HELENA — The National Coalition Against Domestic Violence says on a typical day, there are more than 20,000 phone calls placed to domestic violence hotlines nationwide.
Leaving an abusive relationship and ending the cycle of abuse is not always easy.
Gina Boesdorfer, the client care director and operation manager at the Friendship Center in Helena, says that when it comes to the women who seek help, "they have been in an abusive relationship for so long that their sense of self, their confidence, all of the things that may be used to be a lot easier for them are very hard for them now."
Chelsea Nottingham, who is a Direct Services Advocate at the Friendship Center, adds that low self-esteem stems from the abuse that the women have experienced.

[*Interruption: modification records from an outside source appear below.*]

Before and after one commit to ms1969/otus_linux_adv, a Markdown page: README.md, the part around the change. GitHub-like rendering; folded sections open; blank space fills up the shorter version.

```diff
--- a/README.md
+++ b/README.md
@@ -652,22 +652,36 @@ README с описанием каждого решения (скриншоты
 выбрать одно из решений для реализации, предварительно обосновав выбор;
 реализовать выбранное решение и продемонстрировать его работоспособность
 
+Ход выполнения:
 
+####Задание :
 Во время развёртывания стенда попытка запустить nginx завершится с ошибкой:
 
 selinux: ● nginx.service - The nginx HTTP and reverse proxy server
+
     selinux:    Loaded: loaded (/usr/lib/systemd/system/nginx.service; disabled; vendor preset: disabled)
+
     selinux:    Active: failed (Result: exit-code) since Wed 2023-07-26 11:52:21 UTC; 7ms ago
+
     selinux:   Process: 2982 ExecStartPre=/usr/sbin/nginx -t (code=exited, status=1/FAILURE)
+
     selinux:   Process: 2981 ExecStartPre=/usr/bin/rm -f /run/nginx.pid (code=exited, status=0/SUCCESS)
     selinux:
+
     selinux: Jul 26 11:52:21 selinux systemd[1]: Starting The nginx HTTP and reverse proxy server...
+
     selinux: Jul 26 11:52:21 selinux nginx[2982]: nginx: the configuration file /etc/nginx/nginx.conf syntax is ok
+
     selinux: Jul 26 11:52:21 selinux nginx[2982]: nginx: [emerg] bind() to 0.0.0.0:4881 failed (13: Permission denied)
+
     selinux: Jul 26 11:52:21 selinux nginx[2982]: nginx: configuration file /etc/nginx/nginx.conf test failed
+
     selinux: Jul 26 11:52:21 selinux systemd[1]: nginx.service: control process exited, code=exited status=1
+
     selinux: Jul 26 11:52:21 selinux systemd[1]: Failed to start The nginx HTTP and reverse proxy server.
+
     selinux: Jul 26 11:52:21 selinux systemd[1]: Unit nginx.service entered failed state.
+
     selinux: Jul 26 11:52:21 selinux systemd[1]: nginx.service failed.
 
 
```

"The manipulation, the isolation, as well as someone else has experienced as well as the violence, and the name-calling, and the put-downs, it makes you feel like 'I am not crazy, like this wasn't made up, I am not dramatic, this actually happened to me'," Nottingham said.
Nottingham adds those feelings can weigh heavy on survivors of domestic violence and that abusers may also manipulate their partners with gifts or affection.
That can create confusion and uncertainty, and makes choosing to end the relationship harder.
"They are all of a sudden giving you all this attention and gifts, compliments, and it's just a tactic to keep you in longer," Nottingham said.
In some cases, she adds that people who have been abused and manipulated may feel they have no place to go. "The isolation that victims experience from their families and from their friends impacts their confidence, and their ability to move through life," Nottingham said.
"It might be leaving and going back and forth however many times, that the person needs to mentally prepare to leave the relationship," Boesdorfer said.
According to the National Domestic Violence Hotline, a victim will leave an abusive relationship seven times before leaving for good, on average.
When they are ready to leave, Boesdorfer says they need to take steps to plan on doing so safely.
That includes collecting necessary paperwork and documents, such as securing any financial and vital records, like a person's birth certificate and social media accounts.
"And, make sure that your abuser does not have access to your account, or your account passwords, including social media," she said.
She adds that the most important thing to do is leave the abusive situation, even if that's with the shirt off your back.
The Friendship Center can also help a survivor find resources to help them obtain protection orders, if necessary, and other resources for a survivor to get the help they need.
The Friendship Center is still open and serving people during the pandemic, and their 24-hour hotline number is 406-442-6800.
More resources are available here. The National Domestic Violence Hotline can be reached at 800.799.SAFE (7233).